TAMPA — A new lawsuit could mean the beginning of the end for Tampa's red-light camera program — one that lawyers call unconstitutional and activists say can be abused.
The lawsuit was filed by a group of Florida lawyers Aug. 11 in Hillsborough circuit court against the city of Tampa and the private, for-profit merchant the city uses to review video footage and issue tickets for red-light infractions.
The suit argued that the city's delegation of its powers to ticket and fine drivers who run red lights to American Traffic Solutions goes against Florida statutes and aims for all tickets issued since the program started in 2011 to be declared void.
"ATS unlawfully conducts and controls almost the entire issuance and enforcement process for red-light camera violations and makes determinations which, under Florida law, are only to be performed by a (police officer)," according to the lawsuit.
"If the city chooses to run a red-light program, it needs to do so in compliance with Florida law," said Stephen Rosenthal, co-lead counsel for the attorneys suing the city. "Otherwise, tickets issued are unlawful and people should not have had to pay those fines."
Since Tampa's program started in November 2011, the city has collected $11.4 million in revenue from red-light tickets through May 2015. Of that, $7 million has gone to ATS.
Red-light cameras have been hotly debated across the Tampa Bay area and Florida but have lost favor in some jurisdictions. The technology is used by municipalities in Hillsborough, Pasco and Pinellas counties, but last year St. Petersburg ended its program.
The Tampa lawsuit's legal argument follows an October decision from Florida's 4th District Court of Appeal, which dismissed a citation against a Hollywood motorist. The appellate court in West Palm Beach ruled that officials delegated too much authority to the vendor, which was also American Traffic Solutions.
That decision — which the Florida Supreme Court declined to review — spawned several class-action lawsuits that have been consolidated in the U.S. District Court for the Southern District of Florida.
Tampa was originally named as a defendant among more than 70 Florida municipalities in that case, but the city argued it shouldn't be sued in Miami. Rosenthal said red-light ticket opponents then chose to file this latest suit against Tampa in its own circuit, which covers every person who has been issued a ticket by the city since the red-light program began four years ago.

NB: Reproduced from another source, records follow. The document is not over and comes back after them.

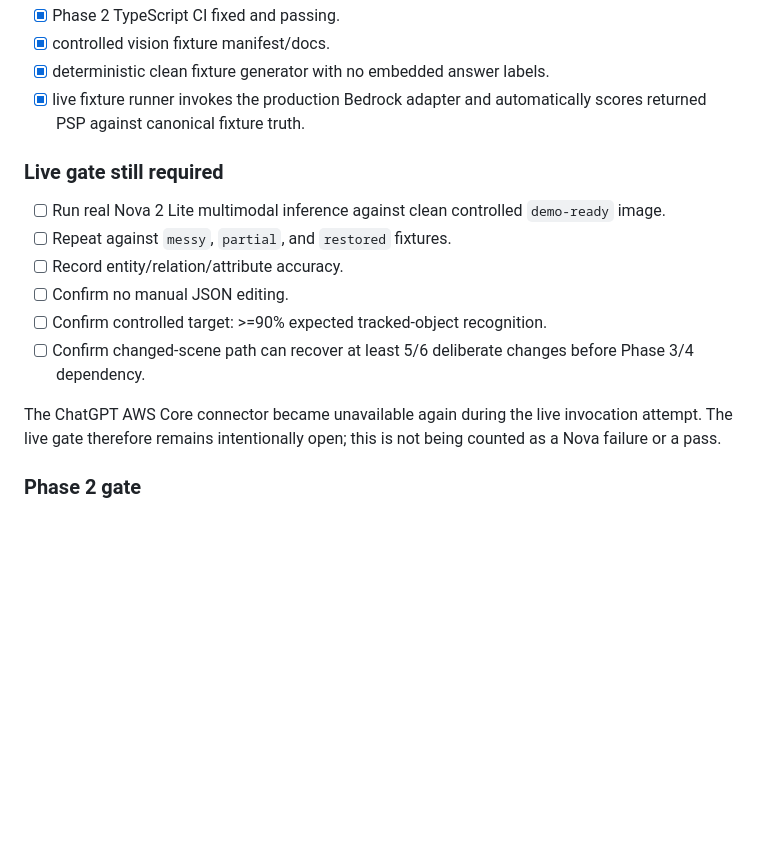
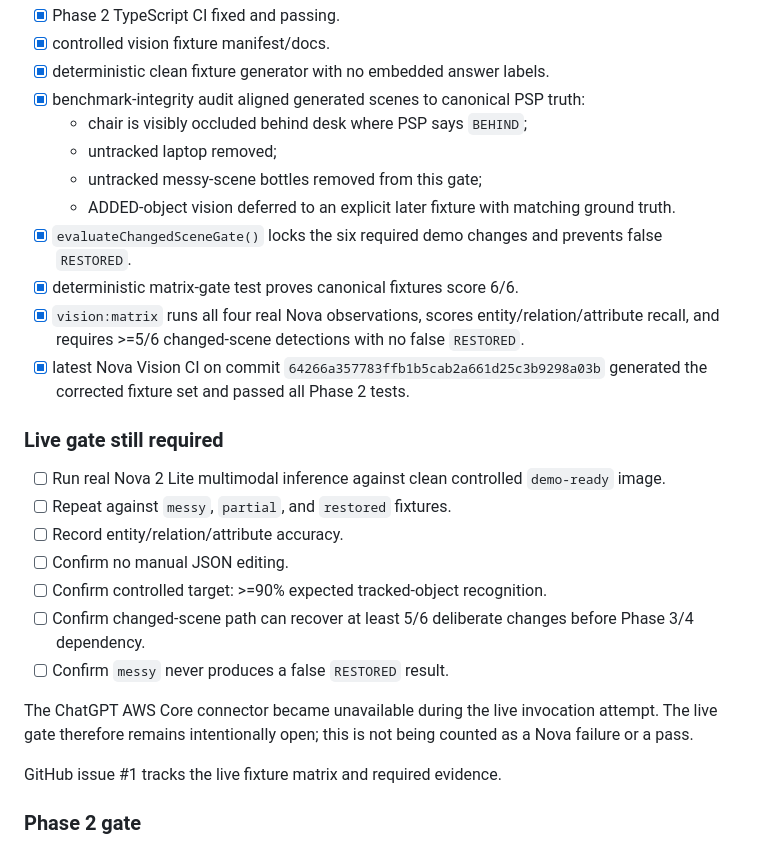
Before and after one commit to realxpen/rewind, a Markdown page: PROJECT_STATE.md, the part around one of its changes. GitHub-like rendering; blank space fills up the shorter version.

Commit message:
docs: record Phase 2 benchmark integrity gate

```diff
--- a/PROJECT_STATE.md
+++ b/PROJECT_STATE.md
@@ -82,7 +82,15 @@ controlled image/snapshot
 - [x] Phase 2 TypeScript CI fixed and passing.
 - [x] controlled vision fixture manifest/docs.
 - [x] deterministic clean fixture generator with no embedded answer labels.
-- [x] live fixture runner invokes the production Bedrock adapter and automatically scores returned PSP against canonical fixture truth.
+- [x] benchmark-integrity audit aligned generated scenes to canonical PSP truth:
+  - chair is visibly occluded behind desk where PSP says `BEHIND`;
+  - untracked laptop removed;
+  - untracked messy-scene bottles removed from this gate;
+  - ADDED-object vision deferred to an explicit later fixture with matching ground truth.
+- [x] `evaluateChangedSceneGate()` locks the six required demo changes and prevents false `RESTORED`.
+- [x] deterministic matrix-gate test proves canonical fixtures score 6/6.
+- [x] `vision:matrix` runs all four real Nova observations, scores entity/relation/attribute recall, and requires >=5/6 changed-scene detections with no false `RESTORED`.
+- [x] latest Nova Vision CI on commit `64266a357783ffb1b5cab2a661d25c3b9298a03b` generated the corrected fixture set and passed all Phase 2 tests.
 
 ### Live gate still required
 
@@ -92,8 +100,11 @@ controlled image/snapshot
 - [ ] Confirm no manual JSON editing.
 - [ ] Confirm controlled target: >=90% expected tracked-object recognition.
 - [ ] Confirm changed-scene path can recover at least 5/6 deliberate changes before Phase 3/4 dependency.
+- [ ] Confirm `messy` never produces a false `RESTORED` result.
 
-The ChatGPT AWS Core connector became unavailable again during the live invocation attempt. The live gate therefore remains intentionally open; this is not being counted as a Nova failure or a pass.
+The ChatGPT AWS Core connector became unavailable during the live invocation attempt. The live gate therefore remains intentionally open; this is not being counted as a Nova failure or a pass.
+
+GitHub issue #1 tracks the live fixture matrix and required evidence.
 
 ### Phase 2 gate
 
```
Also changed, not shown: other parts of PROJECT_STATE.md (+1 -1 lines).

Tampa City Attorney Julia Mandell said she would not comment on pending litigation, but said, "we will vigorously defend" the program.
Tampa Police Department spokeswoman Andrea Davis defended the program, saying its goal is to save lives by stopping drivers from running red lights. The number of red-light tickets police issued fell 33 percent, according to city data, going from 61,618 in 2012 to 41,369 in 2014.
"The decrease in the number of violations over time at the intersections with the red-light cameras shows that drivers are changing their patterns and using more caution at these intersections," she said.
Florida law authorizes municipalities to delegate the initial review of potential traffic violations captured by red-light cameras, the suit argued, but it doesn't authorize them to delegate the power to determine who violated the law or the ability to send out notices of violation and issue traffic citations.
Under Tampa's program, ATS reviews recorded images and video from red-light cameras and determines whether those images should be sent to a police officer. When an officer authorizes enforcement, ATS automatically sends a notice of violation with a copy of the officer's signature and badge number.
Rosenthal said he doesn't have any problem with using red-light cameras to improve traffic safety. And his group doesn't want to kill the program entirely.
"That's a political issue," he said.
But he does want to prevent future illegal exactions.
"A number of cities are seeing the light," Rosenthal said, "and changing the way they run things."
The Tampa lawsuit has a supporter on the other side of the bay: Matt Florell, who actively campaigned against the red-light camera program that St. Petersburg got rid of in 2014.
"The problem is they are way too easy to abuse," he said, pointing to the tendency of cities to go after less dangerous infractions — like right on red — that are more profitable.
Contact Anne Steele at firstname.lastname@example.org or (813) 226-3400. Follow @annemariesteele.